» **YOUR GOAL**
Return every line below in which "justify" appears.

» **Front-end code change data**
═══

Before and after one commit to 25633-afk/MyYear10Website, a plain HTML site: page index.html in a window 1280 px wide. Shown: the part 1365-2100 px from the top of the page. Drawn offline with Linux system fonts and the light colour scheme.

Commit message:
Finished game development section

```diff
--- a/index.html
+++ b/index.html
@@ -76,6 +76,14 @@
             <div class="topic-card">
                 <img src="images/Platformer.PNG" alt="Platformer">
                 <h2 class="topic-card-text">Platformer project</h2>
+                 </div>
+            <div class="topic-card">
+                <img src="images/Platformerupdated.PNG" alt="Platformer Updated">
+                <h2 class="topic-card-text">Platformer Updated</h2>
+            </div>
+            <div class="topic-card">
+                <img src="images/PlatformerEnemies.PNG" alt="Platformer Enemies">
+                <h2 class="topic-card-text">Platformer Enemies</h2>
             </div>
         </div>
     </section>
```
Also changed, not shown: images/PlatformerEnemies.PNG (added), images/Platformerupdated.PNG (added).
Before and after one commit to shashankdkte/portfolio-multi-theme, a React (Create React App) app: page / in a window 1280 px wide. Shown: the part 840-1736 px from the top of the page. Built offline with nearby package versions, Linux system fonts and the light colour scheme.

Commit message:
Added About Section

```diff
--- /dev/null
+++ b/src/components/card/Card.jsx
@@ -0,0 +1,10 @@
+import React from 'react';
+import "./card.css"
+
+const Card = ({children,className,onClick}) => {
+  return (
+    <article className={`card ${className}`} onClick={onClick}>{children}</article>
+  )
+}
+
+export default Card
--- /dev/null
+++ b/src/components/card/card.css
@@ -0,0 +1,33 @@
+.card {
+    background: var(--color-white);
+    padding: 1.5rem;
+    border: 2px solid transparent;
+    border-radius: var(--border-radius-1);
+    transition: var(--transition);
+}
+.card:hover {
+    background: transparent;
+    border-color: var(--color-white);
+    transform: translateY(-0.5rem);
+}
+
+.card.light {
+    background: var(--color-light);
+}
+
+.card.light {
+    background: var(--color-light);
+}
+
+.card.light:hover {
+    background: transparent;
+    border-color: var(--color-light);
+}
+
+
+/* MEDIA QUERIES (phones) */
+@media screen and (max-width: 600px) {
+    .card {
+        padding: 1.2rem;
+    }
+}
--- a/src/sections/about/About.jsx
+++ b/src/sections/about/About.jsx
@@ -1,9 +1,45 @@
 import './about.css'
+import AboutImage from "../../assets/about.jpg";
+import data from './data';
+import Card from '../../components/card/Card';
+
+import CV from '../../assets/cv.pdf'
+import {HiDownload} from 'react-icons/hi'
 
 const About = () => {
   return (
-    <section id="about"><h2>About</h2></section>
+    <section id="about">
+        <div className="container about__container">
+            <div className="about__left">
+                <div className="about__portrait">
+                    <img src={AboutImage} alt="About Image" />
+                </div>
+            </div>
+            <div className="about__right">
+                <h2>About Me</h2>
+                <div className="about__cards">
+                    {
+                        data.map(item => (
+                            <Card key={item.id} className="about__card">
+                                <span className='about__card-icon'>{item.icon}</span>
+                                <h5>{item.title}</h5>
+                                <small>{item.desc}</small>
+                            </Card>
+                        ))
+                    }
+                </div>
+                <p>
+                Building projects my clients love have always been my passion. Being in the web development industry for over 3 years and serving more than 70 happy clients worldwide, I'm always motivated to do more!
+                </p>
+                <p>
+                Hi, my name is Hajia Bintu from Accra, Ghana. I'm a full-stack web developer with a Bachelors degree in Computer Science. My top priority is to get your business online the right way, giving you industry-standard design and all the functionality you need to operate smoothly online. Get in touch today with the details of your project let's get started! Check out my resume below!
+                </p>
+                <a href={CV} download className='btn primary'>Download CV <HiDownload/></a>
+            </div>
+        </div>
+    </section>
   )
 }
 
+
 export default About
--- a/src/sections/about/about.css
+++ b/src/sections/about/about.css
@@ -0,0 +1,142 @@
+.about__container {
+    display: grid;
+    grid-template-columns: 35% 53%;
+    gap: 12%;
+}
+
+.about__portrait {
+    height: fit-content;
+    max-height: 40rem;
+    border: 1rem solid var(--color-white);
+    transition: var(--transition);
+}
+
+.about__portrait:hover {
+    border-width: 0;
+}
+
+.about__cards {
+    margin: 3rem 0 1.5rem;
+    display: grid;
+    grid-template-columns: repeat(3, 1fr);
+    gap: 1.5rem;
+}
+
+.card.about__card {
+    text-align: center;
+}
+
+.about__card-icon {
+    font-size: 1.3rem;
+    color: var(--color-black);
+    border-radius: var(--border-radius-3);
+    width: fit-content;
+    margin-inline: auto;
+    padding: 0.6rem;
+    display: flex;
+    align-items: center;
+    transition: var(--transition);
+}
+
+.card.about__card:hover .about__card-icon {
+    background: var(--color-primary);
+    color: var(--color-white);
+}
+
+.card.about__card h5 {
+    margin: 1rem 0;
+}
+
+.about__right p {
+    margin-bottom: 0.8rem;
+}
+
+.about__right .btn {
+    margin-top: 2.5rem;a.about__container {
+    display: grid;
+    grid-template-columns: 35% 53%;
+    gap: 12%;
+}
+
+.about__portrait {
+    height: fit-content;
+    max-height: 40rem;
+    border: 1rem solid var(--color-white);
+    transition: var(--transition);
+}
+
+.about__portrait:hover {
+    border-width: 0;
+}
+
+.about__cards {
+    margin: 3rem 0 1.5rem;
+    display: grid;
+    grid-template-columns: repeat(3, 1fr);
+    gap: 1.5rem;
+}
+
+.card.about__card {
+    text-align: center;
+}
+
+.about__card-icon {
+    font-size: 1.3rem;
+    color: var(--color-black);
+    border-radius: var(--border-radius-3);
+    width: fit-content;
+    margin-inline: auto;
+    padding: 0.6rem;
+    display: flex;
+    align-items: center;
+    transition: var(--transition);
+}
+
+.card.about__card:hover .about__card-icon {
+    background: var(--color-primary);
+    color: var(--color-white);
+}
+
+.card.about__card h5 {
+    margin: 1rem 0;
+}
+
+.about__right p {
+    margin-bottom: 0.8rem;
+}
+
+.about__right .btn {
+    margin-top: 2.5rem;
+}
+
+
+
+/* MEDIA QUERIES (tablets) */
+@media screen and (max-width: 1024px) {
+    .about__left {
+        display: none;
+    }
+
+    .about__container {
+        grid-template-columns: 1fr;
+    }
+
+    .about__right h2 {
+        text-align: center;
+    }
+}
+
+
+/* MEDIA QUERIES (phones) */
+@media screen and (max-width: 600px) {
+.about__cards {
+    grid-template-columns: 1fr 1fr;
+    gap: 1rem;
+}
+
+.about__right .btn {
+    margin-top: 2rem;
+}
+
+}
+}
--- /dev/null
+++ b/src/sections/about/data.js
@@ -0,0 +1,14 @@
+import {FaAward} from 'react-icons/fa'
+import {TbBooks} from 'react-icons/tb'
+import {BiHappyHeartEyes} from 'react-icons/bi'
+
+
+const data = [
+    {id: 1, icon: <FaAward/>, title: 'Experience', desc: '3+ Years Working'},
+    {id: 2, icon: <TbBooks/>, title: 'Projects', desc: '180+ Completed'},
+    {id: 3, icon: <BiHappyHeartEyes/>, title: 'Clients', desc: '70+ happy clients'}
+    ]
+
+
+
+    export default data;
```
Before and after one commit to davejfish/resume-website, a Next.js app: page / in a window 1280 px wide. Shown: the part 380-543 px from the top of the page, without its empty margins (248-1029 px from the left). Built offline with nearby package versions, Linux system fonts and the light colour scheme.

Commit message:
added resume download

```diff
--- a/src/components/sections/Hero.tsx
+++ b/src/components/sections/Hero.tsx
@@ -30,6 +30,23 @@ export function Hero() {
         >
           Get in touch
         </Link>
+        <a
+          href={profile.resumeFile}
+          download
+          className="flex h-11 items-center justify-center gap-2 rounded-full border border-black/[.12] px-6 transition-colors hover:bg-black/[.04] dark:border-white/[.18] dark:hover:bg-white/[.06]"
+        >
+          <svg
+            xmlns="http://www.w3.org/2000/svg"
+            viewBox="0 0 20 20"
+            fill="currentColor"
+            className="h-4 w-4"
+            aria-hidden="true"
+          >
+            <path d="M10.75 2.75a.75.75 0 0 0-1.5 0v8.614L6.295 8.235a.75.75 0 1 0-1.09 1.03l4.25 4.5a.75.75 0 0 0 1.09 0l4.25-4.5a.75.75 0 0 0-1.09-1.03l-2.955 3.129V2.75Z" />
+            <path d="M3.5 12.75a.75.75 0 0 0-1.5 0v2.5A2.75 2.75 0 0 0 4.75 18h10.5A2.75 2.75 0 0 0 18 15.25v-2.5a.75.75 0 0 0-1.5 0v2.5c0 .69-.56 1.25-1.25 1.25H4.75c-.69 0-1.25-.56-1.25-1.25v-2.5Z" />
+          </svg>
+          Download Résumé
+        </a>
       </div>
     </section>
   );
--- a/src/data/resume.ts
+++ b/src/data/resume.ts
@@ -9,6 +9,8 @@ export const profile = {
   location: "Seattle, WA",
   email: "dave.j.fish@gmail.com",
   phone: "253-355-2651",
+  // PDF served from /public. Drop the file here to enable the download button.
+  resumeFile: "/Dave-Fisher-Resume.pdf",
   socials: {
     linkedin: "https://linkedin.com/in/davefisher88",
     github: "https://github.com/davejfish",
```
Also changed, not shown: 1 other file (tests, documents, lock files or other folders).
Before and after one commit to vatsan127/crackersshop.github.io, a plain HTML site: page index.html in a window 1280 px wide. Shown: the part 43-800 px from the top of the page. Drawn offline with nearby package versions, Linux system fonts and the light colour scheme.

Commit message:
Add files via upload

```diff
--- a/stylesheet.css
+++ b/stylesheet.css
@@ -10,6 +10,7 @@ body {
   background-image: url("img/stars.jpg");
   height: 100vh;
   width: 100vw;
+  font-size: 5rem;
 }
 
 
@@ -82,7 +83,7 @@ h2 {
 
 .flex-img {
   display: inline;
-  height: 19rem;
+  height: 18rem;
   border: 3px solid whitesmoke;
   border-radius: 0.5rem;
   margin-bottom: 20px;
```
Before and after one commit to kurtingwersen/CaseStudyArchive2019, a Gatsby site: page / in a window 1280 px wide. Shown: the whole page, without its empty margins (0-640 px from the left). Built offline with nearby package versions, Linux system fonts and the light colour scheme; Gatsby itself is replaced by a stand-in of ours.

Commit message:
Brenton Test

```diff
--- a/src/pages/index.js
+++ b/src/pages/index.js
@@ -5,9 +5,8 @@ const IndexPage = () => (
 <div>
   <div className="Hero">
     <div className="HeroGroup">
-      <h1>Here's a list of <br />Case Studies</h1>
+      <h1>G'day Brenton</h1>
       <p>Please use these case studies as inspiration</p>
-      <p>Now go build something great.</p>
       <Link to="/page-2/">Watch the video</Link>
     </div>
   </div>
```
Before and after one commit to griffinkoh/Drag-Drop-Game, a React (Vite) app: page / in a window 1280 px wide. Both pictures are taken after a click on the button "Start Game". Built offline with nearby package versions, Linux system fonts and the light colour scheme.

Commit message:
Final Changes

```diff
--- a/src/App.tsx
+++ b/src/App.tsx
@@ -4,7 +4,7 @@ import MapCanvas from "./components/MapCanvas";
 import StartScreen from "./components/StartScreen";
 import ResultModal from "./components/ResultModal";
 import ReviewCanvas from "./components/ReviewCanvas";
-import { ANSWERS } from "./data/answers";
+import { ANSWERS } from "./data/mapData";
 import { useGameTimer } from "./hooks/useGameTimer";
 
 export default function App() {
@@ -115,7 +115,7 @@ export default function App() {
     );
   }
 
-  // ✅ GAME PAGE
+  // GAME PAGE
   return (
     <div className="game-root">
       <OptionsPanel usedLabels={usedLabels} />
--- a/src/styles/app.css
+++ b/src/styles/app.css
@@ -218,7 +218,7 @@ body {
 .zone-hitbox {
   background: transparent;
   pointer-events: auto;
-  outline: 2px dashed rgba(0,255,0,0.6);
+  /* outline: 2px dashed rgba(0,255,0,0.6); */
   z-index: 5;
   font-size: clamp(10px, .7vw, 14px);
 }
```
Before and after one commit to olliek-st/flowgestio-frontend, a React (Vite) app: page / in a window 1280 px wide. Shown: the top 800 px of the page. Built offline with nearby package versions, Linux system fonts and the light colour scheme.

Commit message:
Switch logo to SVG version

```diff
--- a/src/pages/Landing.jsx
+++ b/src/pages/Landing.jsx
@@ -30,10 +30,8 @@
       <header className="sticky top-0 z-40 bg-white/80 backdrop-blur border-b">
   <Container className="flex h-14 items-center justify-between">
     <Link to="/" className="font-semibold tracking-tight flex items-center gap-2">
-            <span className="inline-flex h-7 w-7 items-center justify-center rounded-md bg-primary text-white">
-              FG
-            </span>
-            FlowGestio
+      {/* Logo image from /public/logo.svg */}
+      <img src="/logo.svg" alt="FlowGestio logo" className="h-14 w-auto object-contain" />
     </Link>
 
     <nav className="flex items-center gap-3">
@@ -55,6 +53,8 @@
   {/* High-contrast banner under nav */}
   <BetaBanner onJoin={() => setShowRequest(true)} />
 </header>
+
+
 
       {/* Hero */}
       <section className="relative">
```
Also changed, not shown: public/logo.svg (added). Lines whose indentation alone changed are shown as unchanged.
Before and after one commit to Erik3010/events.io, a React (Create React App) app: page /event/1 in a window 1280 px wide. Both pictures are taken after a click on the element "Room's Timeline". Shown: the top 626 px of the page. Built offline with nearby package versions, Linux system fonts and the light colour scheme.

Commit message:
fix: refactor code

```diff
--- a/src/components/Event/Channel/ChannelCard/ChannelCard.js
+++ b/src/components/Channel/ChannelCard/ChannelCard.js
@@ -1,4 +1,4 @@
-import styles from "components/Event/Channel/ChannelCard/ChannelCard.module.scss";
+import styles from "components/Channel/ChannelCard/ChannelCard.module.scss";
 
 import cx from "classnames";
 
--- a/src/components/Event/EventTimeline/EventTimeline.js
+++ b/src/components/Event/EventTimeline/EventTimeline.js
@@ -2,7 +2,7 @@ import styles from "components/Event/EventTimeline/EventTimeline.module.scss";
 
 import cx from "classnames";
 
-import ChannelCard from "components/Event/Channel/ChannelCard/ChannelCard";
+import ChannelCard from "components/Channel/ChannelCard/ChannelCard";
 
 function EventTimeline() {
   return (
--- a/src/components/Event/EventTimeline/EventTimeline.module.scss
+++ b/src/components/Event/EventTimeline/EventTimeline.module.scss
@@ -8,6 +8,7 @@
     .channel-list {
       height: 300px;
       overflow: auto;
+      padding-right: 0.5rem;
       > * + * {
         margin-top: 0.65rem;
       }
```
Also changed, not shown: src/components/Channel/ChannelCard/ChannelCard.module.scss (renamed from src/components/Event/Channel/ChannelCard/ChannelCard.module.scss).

═══

» **ANSWER SECTION**
+          className="flex h-11 items-center justify-center gap-2 rounded-full border border-black/[.12] px-6 transition-colors hover:bg-black/[.04] dark:border-white/[.18] dark:hover:bg-white/[.06]"
   <Container className="flex h-14 items-center justify-between">
-            <span className="inline-flex h-7 w-7 items-center justify-center rounded-md bg-primary text-white">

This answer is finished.